*Front-end code edit data*.

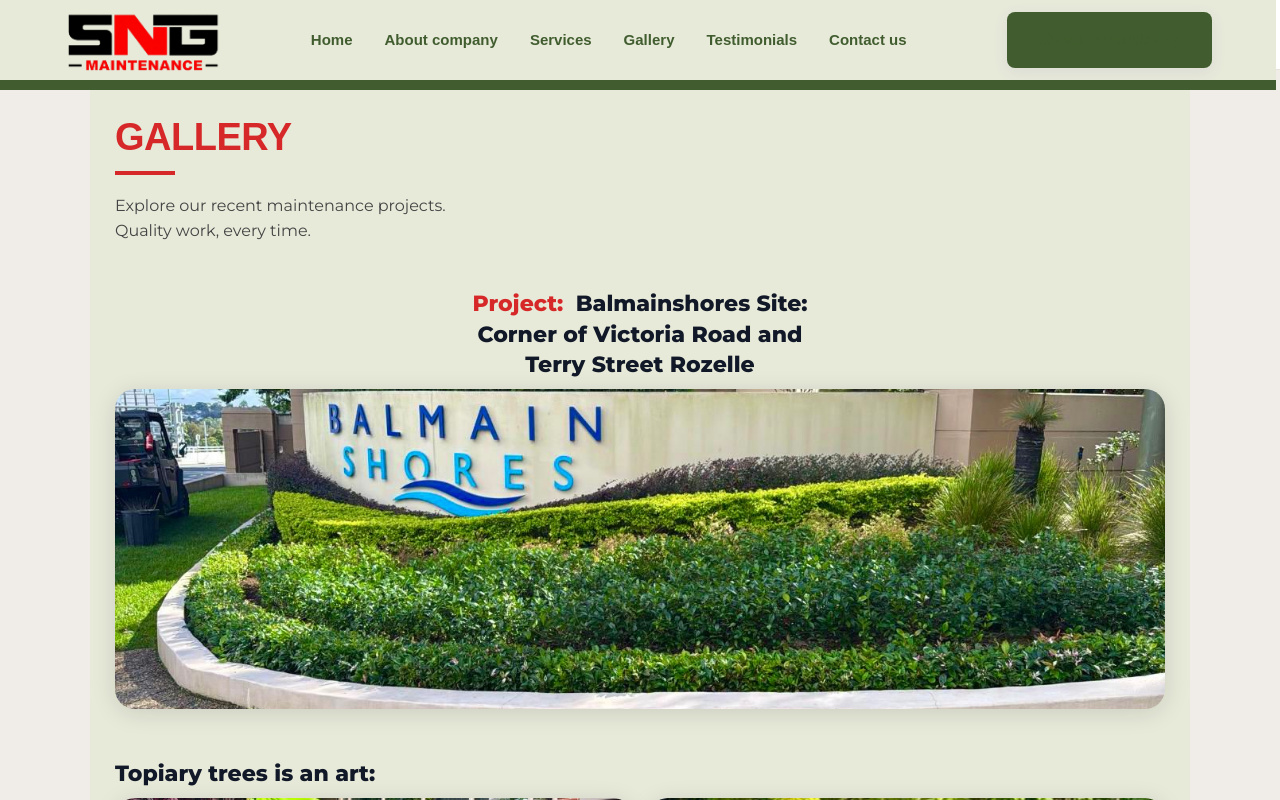
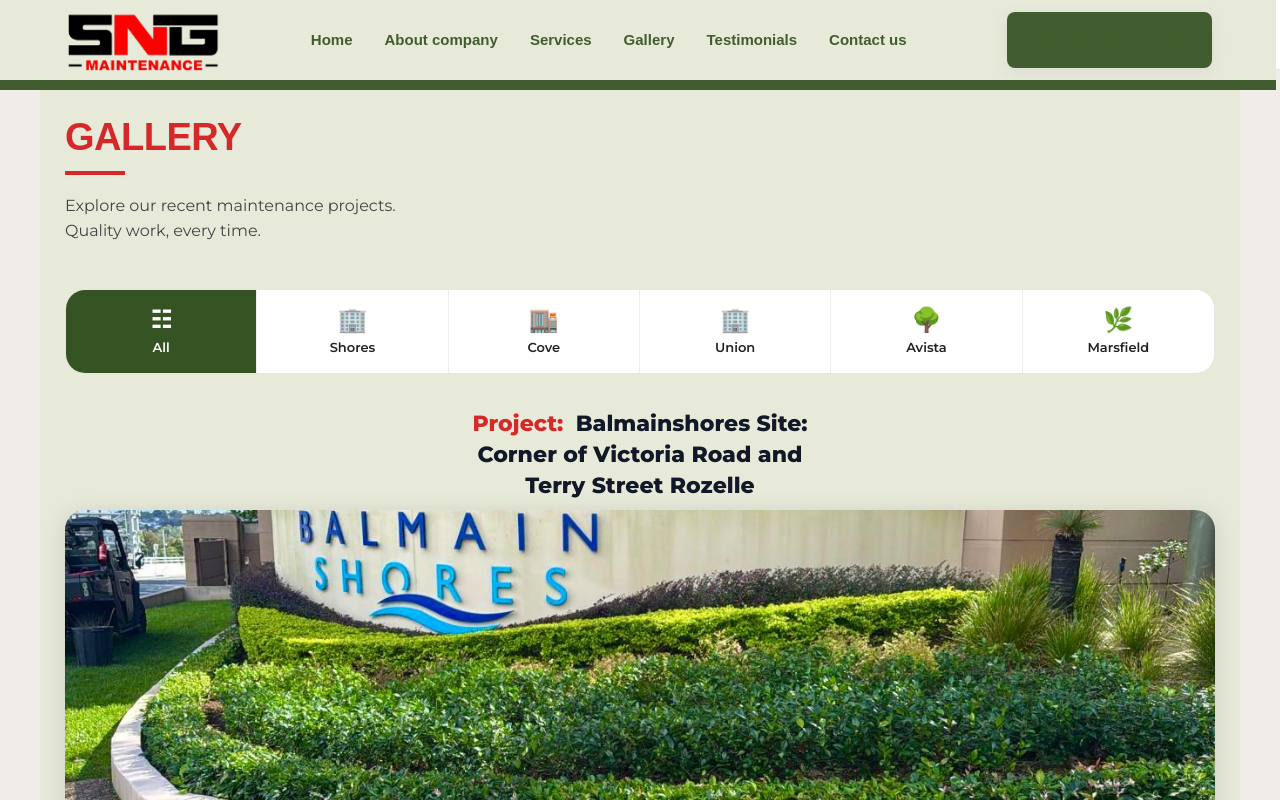
Before and after one commit to brandsbarrel/DNS, a React (Vite) app: page /gallery in a window 1280 px wide. Shown: the top 800 px of the page. Built offline with nearby package versions, Linux system fonts and the light colour scheme.

Commit message:
gallery page selection tab

```diff
--- a/src/Pages/Gallery/Gallery.css
+++ b/src/Pages/Gallery/Gallery.css
@@ -72,10 +72,11 @@
 /* CONTENT */
 
 .sng-content{
-  max-width:1100px;
+  width:100%;
+  max-width:1200px;
   margin:auto;
   padding:45px 25px 70px;
-  background: #E7EAD9;
+  background:#E7EAD9;
 }
 
 .sng-gallery-title{
@@ -184,3 +185,81 @@
 }
 
 }
+
+
+
+
+
+/* ===================================
+   FILTER BAR
+=================================== */
+
+.sng-filter-bar{
+  display:grid;
+  grid-template-columns:repeat(6,1fr);
+  background:#fff;
+  border-radius:20px;
+  overflow:hidden;
+  border:1px solid #e5e5e5;
+  margin-bottom:35px;
+}
+
+.sng-filter-btn{
+  border:none;
+  background:#fff;
+
+  display:flex;
+  flex-direction:column;
+  align-items:center;
+  justify-content:center;
+
+  gap:8px;
+  padding:18px 8px;
+
+  font-family:'Montserrat',sans-serif;
+  font-size:13px;
+  font-weight:600;
+  color:#222;
+
+  cursor:pointer;
+  transition:.25s;
+}
+
+.sng-filter-btn:not(:last-child){
+  border-right:1px solid #ececec;
+}
+
+.sng-filter-icon{
+  font-size:24px;
+  line-height:1;
+}
+
+.sng-filter-btn span{
+  text-align:center;
+  line-height:1.2;
+}
+
+.sng-filter-btn.active{
+  background:#355323;
+  color:#fff;
+}
+
+/* MOBILE */
+
+@media(max-width:768px){
+
+  .sng-filter-bar{
+    grid-template-columns:repeat(6,1fr);
+  }
+
+  .sng-filter-btn{
+    padding:10px 2px;
+    font-size:9px;
+    gap:5px;
+  }
+
+  .sng-filter-icon{
+    font-size:16px;
+  }
+
+}
--- a/src/Pages/Gallery/Gallery.jsx
+++ b/src/Pages/Gallery/Gallery.jsx
@@ -73,7 +73,11 @@
 import mi1 from "../../assets/MI1.jpeg";
 import mi2 from "../../assets/MI2.jpeg";
 
+import { useState } from "react";
+
 export default function Gallery() {
+
+  const [activeTab, setActiveTab] = useState("all");
   const projects = [
     {
       id: 1,
@@ -82,6 +86,7 @@
       image: [bg1],
       showLabel: true,
       align: "center",
+      category: "shores",
     },
 
     {
@@ -91,6 +96,7 @@
       image: [ta2, ta1],
       showLabel: false,
       align: "left",
+      category: "shores",
     },
 
     {
@@ -100,6 +106,7 @@
       image: [mg2, mg1],
       showLabel: false,
       align: "left",
+      category: "shores",
     },
 
     {
@@ -109,6 +116,7 @@
       image: [ga1, ga2],
       showLabel: false,
       align: "left",
+      category: "shores",
     },
 
     {
@@ -120,6 +128,7 @@
       imagePairs: [[bc2, bc3]],
       showLabel: true,
       align: "center",
+      category: "cove",
     },
 
     {
@@ -131,6 +140,7 @@
       imagePairs: [[bc9, bc4], [bc5, bc6], [bc7, bc8]],
       showLabel: false,
       align: "left",
+      category: "cove",
     },
 
     {
@@ -142,6 +152,7 @@
       imagePairs: [[us1, us2], [us3, us4], [us5, us6], [us7]],
       showLabel: false,
       align: "left",
+      category: "union"
     },
 
     {
@@ -153,6 +164,7 @@
       imagePairs: [[ua1, ua2], [ua3, ua4], [ua5]],
       showLabel: false,
       align: "left",
+      category: "union"
     },
 
     {
@@ -164,6 +176,7 @@
       imagePairs: [[ui1, ui2], [ui3, ui4]],
       showLabel: false,
       align: "left",
+      category: "union"
     },
 
     {
@@ -175,6 +188,7 @@
       imagePairs: [[bsf1, bsf2], [bsf3]],
       showLabel: false,
       align: "left",
+      category: "shores",
     },
 
     {
@@ -186,6 +200,7 @@
       imagePairs: [[bi1, bi2]],
       showLabel: false,
       align: "left",
+      category: "shores",
     },
 
     {
@@ -197,6 +212,7 @@
       imagePairs: [[bt1, bt2]],
       showLabel: false,
       align: "left",
+      category: "shores",
     },
 
     {
@@ -208,6 +224,7 @@
       imagePairs: [[av1, av2], [av3, av4], [av5]],
       showLabel: false,
       align: "left",
+      category: "avista",
     },
 
     {
@@ -219,6 +236,7 @@
       imagePairs: [[as1, as2], [as3, as4]],
       showLabel: false,
       align: "left",
+      category: "avista",
     },
 
     {
@@ -230,6 +248,7 @@
       imagePairs: [],
       showLabel: true,
       align: "center",
+      category: "marsfield"
     },
 
     {
@@ -241,6 +260,7 @@
       imagePairs: [[mgs1, mgs2], [mgs3, mgs4], [mgs5, mgs6]],
       showLabel: false,
       align: "left",
+      category: "marsfield"
     },
 
     {
@@ -252,8 +272,16 @@
       imagePairs: [[mi1, mi2]],
       showLabel: false,
       align: "left",
+      category: "marsfield"
     },
   ];
+
+  const filteredProjects =
+    activeTab === "all"
+      ? projects
+      : projects.filter(
+        project => project.category === activeTab
+      );
 
   return (
     <div className="sng-page">
@@ -292,7 +320,59 @@
           Quality work, every time.
         </p>
 
-        {projects.map((project) => (
+        <div className="sng-filter-bar">
+
+          <button
+            className={`sng-filter-btn ${activeTab === "all" ? "active" : ""}`}
+            onClick={() => setActiveTab("all")}
+          >
+            <div className="sng-filter-icon">☷</div>
+            <span>All</span>
+          </button>
+
+          <button
+            className={`sng-filter-btn ${activeTab === "shores" ? "active" : ""}`}
+            onClick={() => setActiveTab("shores")}
+          >
+            <div className="sng-filter-icon">🏢</div>
+            <span>Shores</span>
+          </button>
+
+          <button
+            className={`sng-filter-btn ${activeTab === "cove" ? "active" : ""}`}
+            onClick={() => setActiveTab("cove")}
+          >
+            <div className="sng-filter-icon">🏬</div>
+            <span>Cove</span>
+          </button>
+
+          <button
+            className={`sng-filter-btn ${activeTab === "union" ? "active" : ""}`}
+            onClick={() => setActiveTab("union")}
+          >
+            <div className="sng-filter-icon">🏢</div>
+            <span>Union</span>
+          </button>
+
+          <button
+            className={`sng-filter-btn ${activeTab === "avista" ? "active" : ""}`}
+            onClick={() => setActiveTab("avista")}
+          >
+            <div className="sng-filter-icon">🌳</div>
+            <span>Avista</span>
+          </button>
+
+          <button
+            className={`sng-filter-btn ${activeTab === "marsfield" ? "active" : ""}`}
+            onClick={() => setActiveTab("marsfield")}
+          >
+            <div className="sng-filter-icon">🌿</div>
+            <span>Marsfield</span>
+          </button>
+
+        </div>
+
+        {filteredProjects.map((project) => (
           <div
             className="sng-project"
             key={project.id}
@@ -319,8 +399,8 @@
 
                         {i !==
                           project.location.split("\n").length - 1 && (
-                          <br />
-                        )}
+                            <br />
+                          )}
                       </span>
                     ))}
                 </>
```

*What is required*. Search term "icon": return each line of the data that contains it.

*Solution to this problem*.
+.sng-filter-icon{
+  .sng-filter-icon{
+            <div className="sng-filter-icon">☷</div>
+            <div className="sng-filter-icon">🏢</div>
+            <div className="sng-filter-icon">🏬</div>
+            <div className="sng-filter-icon">🏢</div>
+            <div className="sng-filter-icon">🌳</div>
+            <div className="sng-filter-icon">🌿</div>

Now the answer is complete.